So what makes a church cowboy-like? It is the culture. It how the church carries itself. The common aspects of worship service is all there: the singing, the sermon. But Lone Star Church offers so much more, such as the Little Wranglers Ministry and the Rodeo Team. Little Wranglers is a children’s ministry that caters to the little ones that come along with their parents to church. Miss Betty Jean is the teacher of this ministry where she provides participatory crafts “with a little Christian twist”.
“The kids love coming here. Mostly for the snacks, but whatever makes them happy,” Betty Jean said. Every Sunday morning, she enjoys catering her time to the next generation of believers. On the other hand, Lone Star hosts a rodeo team where adults participate in horseback riding activities within Central Texas.
A Sunday morning pit-stop at the Lone Star Cowboy Church when traveling across Texas on I-35 is definitely a pause worth taking. It may not be the traditional Southern Baptist church, but it definitely has a lot to offer with a small-town, intimate atmosphere.

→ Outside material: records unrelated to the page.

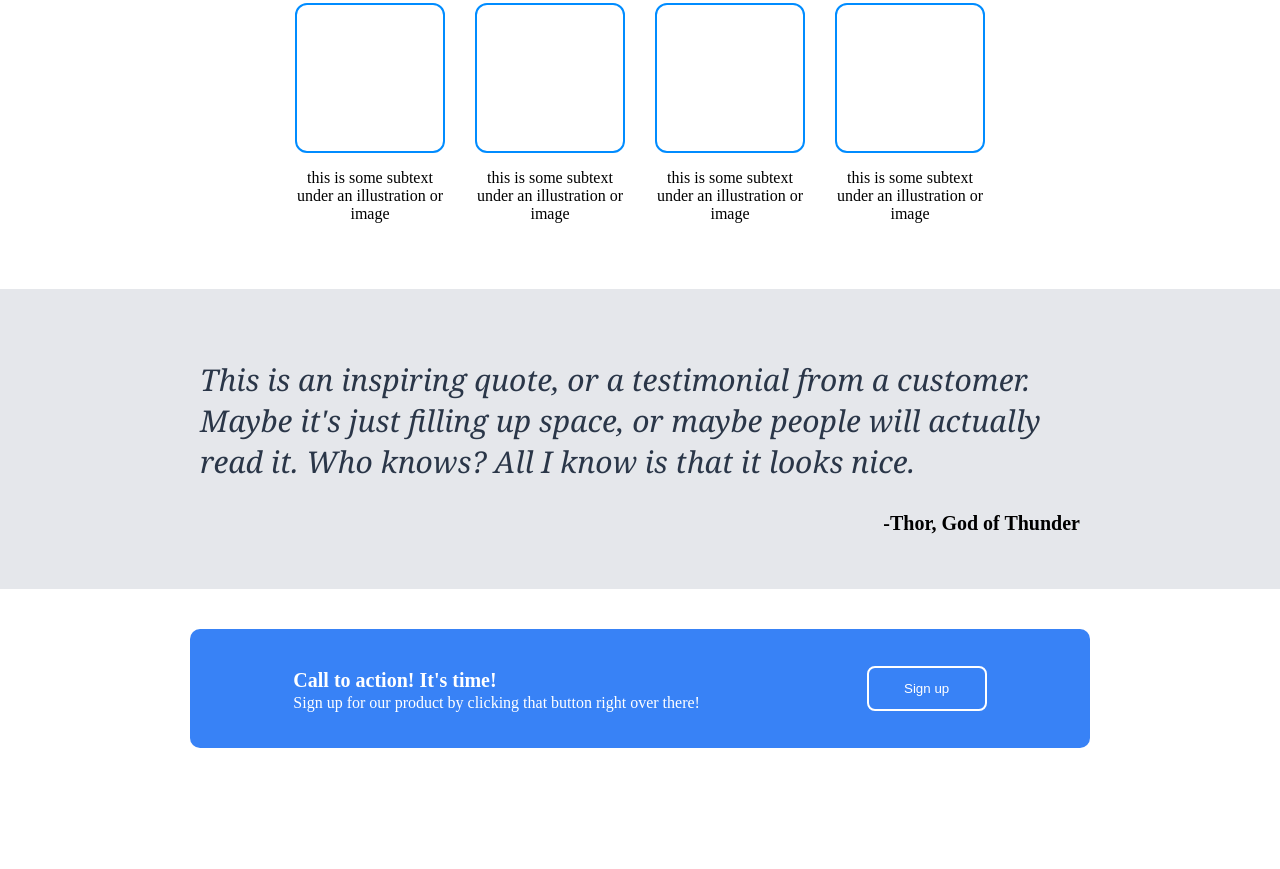
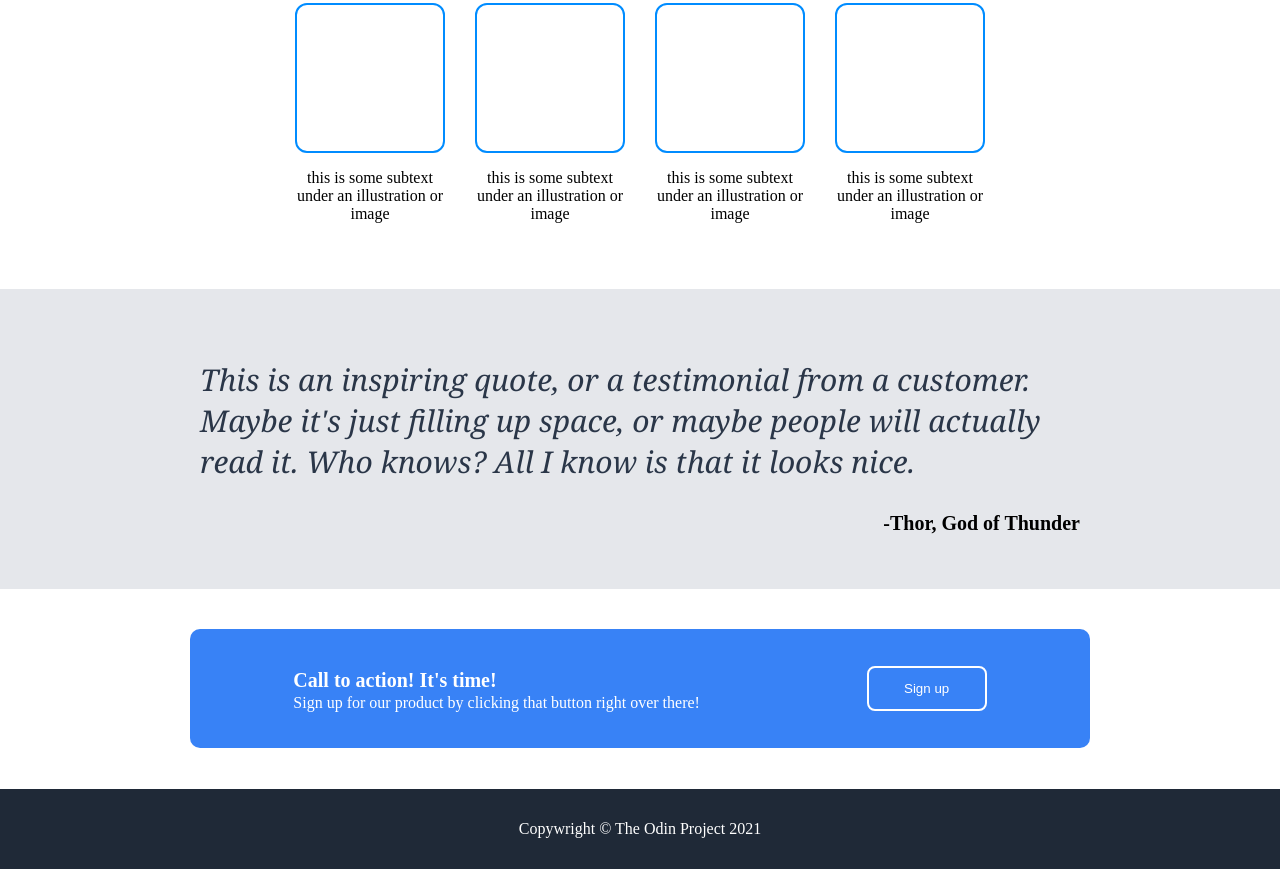
Before and after one commit to josfam/landing-page, a plain HTML site: page index.html in a window 1280 px wide. Shown: the part 536-1405 px from the top of the page. Before the commit the page ends 1325 px from the top, so only its background shows below. Drawn offline with Linux system fonts and the light colour scheme; grey boxes are pictures that could not be loaded.

Commit message:
Add footer

```diff
--- a/index.html
+++ b/index.html
@@ -74,10 +74,10 @@
 				<button class="cta-button"> Sign up</button>
 			</div>
 		</section>
-
 	</main>
 
-	<footer>
+	<footer class="footer">
+		<p>Copywright &copy; The Odin Project 2021</p>
 	</footer>
 </body>
 </html>
--- a/style.css
+++ b/style.css
@@ -188,3 +188,12 @@ a {
 	text-decoration: none;
 	color: #e5e7eb;
 }
+
+.footer {
+	display: flex;
+	justify-content: center;
+	align-items: center;
+	height: 80px;
+	background-color: #1f2937;
+	color: white;
+}
```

One characteristic being a very unique cowboy culture that many may not be able to find in any city across the southern states of America that they can find in Abbott, Texas. And for locals, they do not have to go far to be a part of such a genuine church body. Visitors don’t have to be affiliated with the cowboy culture or dress a certain way to join Pastor McDonald and members in worship. Lone Star has its doors open to all ages, ethnicities and genders, cowboy or not. Central Texas is the home to many churches with various denominations to cater to all. Whether within one’s comfort zone or not, visiting other churches and experiencing their style of worship enriches one’s spiritual growth. Sure, the Lone Star Church admires its cowboy stamp, but, at the end of the day, they love worshiping the Lord too.